(Web document revisions)
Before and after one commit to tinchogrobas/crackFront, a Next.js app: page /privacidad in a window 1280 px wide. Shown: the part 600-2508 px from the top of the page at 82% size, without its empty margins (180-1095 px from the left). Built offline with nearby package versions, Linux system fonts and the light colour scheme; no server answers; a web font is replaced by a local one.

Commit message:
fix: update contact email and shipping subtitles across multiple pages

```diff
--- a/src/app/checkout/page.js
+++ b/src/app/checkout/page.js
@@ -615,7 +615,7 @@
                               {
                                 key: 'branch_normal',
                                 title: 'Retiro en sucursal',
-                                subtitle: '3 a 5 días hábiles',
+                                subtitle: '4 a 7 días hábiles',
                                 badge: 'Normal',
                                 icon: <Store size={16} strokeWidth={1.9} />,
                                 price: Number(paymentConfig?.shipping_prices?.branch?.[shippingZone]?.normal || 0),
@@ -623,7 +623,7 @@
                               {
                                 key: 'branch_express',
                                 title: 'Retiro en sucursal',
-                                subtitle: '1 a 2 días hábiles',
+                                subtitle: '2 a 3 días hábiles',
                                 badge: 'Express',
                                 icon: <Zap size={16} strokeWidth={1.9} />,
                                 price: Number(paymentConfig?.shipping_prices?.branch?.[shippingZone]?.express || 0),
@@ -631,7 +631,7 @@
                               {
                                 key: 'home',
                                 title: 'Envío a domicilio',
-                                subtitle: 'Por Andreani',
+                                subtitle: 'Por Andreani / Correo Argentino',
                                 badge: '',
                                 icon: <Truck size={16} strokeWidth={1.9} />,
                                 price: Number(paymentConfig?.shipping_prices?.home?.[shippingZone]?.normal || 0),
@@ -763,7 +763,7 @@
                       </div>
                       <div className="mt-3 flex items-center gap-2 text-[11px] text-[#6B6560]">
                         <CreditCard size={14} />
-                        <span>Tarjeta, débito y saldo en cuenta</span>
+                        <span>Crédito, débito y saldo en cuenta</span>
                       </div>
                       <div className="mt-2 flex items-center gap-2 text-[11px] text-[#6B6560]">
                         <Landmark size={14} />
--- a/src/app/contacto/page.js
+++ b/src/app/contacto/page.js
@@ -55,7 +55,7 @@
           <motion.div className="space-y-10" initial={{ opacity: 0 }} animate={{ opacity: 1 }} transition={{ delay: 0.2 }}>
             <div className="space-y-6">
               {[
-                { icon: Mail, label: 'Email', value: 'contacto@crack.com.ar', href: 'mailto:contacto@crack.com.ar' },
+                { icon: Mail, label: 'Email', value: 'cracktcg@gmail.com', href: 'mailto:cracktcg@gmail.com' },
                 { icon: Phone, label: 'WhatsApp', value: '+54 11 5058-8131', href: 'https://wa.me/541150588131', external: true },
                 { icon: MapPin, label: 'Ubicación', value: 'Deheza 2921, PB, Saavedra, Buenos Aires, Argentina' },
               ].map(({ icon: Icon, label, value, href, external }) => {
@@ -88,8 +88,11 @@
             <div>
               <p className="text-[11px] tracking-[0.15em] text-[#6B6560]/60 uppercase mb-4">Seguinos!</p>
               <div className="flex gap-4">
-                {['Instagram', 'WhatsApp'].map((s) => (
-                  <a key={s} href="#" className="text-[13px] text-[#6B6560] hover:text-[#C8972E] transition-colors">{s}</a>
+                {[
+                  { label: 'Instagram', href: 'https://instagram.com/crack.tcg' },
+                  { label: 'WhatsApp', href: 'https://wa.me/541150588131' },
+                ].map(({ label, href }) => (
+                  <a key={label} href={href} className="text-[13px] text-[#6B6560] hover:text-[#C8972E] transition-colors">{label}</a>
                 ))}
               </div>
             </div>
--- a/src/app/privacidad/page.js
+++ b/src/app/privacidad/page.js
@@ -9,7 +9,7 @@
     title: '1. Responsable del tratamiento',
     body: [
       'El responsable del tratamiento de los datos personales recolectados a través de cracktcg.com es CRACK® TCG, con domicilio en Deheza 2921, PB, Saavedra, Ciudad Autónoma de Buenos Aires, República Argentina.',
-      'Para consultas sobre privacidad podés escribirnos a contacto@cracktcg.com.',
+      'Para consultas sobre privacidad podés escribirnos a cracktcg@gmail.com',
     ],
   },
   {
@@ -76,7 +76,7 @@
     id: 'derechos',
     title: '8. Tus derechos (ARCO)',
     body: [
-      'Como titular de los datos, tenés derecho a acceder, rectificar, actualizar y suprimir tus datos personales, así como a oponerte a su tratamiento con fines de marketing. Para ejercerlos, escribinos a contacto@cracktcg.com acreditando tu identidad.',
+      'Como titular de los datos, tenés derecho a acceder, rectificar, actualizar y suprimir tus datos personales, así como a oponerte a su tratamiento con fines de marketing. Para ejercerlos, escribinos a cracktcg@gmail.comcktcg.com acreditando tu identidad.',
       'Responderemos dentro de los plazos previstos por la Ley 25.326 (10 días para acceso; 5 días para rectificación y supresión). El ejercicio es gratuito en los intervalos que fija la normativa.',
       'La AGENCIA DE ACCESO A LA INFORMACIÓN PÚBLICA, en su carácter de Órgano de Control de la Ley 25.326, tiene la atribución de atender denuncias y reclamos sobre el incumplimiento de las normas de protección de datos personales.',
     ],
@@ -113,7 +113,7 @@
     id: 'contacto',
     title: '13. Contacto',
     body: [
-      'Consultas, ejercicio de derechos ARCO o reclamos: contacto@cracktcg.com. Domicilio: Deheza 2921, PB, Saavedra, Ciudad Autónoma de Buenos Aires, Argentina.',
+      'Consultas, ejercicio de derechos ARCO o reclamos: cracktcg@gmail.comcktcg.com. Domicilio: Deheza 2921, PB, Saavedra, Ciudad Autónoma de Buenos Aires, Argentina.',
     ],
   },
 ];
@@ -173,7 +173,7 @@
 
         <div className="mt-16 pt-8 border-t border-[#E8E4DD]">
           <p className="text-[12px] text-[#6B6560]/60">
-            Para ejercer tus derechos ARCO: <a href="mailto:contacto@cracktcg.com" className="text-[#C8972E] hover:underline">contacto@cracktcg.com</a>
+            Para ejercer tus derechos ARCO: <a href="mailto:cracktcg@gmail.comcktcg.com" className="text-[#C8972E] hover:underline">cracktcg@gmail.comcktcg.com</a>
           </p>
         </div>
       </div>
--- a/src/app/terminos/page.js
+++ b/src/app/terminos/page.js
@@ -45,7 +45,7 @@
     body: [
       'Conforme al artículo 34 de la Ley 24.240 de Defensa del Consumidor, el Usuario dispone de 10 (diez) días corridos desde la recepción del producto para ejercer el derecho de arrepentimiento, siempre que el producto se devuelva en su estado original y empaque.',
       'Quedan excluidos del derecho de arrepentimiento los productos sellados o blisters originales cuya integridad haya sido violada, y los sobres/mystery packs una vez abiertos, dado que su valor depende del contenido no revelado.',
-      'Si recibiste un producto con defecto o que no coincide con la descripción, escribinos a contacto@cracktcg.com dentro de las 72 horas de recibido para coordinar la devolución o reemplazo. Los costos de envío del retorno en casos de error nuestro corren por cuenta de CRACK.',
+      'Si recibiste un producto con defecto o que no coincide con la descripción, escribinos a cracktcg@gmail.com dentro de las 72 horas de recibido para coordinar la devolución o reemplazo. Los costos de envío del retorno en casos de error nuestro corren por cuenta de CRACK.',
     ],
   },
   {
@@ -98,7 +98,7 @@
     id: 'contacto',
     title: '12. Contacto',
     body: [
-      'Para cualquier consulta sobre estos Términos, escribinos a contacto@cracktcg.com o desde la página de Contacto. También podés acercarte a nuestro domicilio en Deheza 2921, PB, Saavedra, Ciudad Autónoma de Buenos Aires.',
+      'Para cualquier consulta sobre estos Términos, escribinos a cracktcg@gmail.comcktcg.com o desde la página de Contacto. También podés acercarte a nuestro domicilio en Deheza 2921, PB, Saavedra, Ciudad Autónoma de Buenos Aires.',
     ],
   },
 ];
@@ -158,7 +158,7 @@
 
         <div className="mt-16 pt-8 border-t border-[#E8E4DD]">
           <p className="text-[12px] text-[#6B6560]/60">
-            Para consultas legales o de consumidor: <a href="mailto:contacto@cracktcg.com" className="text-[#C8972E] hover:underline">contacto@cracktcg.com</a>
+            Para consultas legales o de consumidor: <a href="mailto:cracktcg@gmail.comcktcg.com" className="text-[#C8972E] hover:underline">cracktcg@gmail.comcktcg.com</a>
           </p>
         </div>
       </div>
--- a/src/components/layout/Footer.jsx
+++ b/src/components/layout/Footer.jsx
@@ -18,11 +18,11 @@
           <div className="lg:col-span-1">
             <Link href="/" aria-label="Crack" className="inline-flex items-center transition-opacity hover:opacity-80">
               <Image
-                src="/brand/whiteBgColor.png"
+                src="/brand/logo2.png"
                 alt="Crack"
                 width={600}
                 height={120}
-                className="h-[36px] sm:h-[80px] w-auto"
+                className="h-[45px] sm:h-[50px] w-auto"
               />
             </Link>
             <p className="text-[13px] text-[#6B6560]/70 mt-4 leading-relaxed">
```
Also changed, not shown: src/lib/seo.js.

The problem: Copy the lines from the entries above in which the word "privacidad" appears.

Solution for this problem:
Before and after one commit to tinchogrobas/crackFront, a Next.js app: page /privacidad in a window 1280 px wide. Shown: the part 600-2508 px from the top of the page at 82% size, without its empty margins (180-1095 px from the left). Built offline with nearby package versions, Linux system fonts and the light colour scheme; no server answers; a web font is replaced by a local one.
--- a/src/app/privacidad/page.js
+++ b/src/app/privacidad/page.js
-      'Para consultas sobre privacidad podés escribirnos a contacto@cracktcg.com.',
+      'Para consultas sobre privacidad podés escribirnos a cracktcg@gmail.com',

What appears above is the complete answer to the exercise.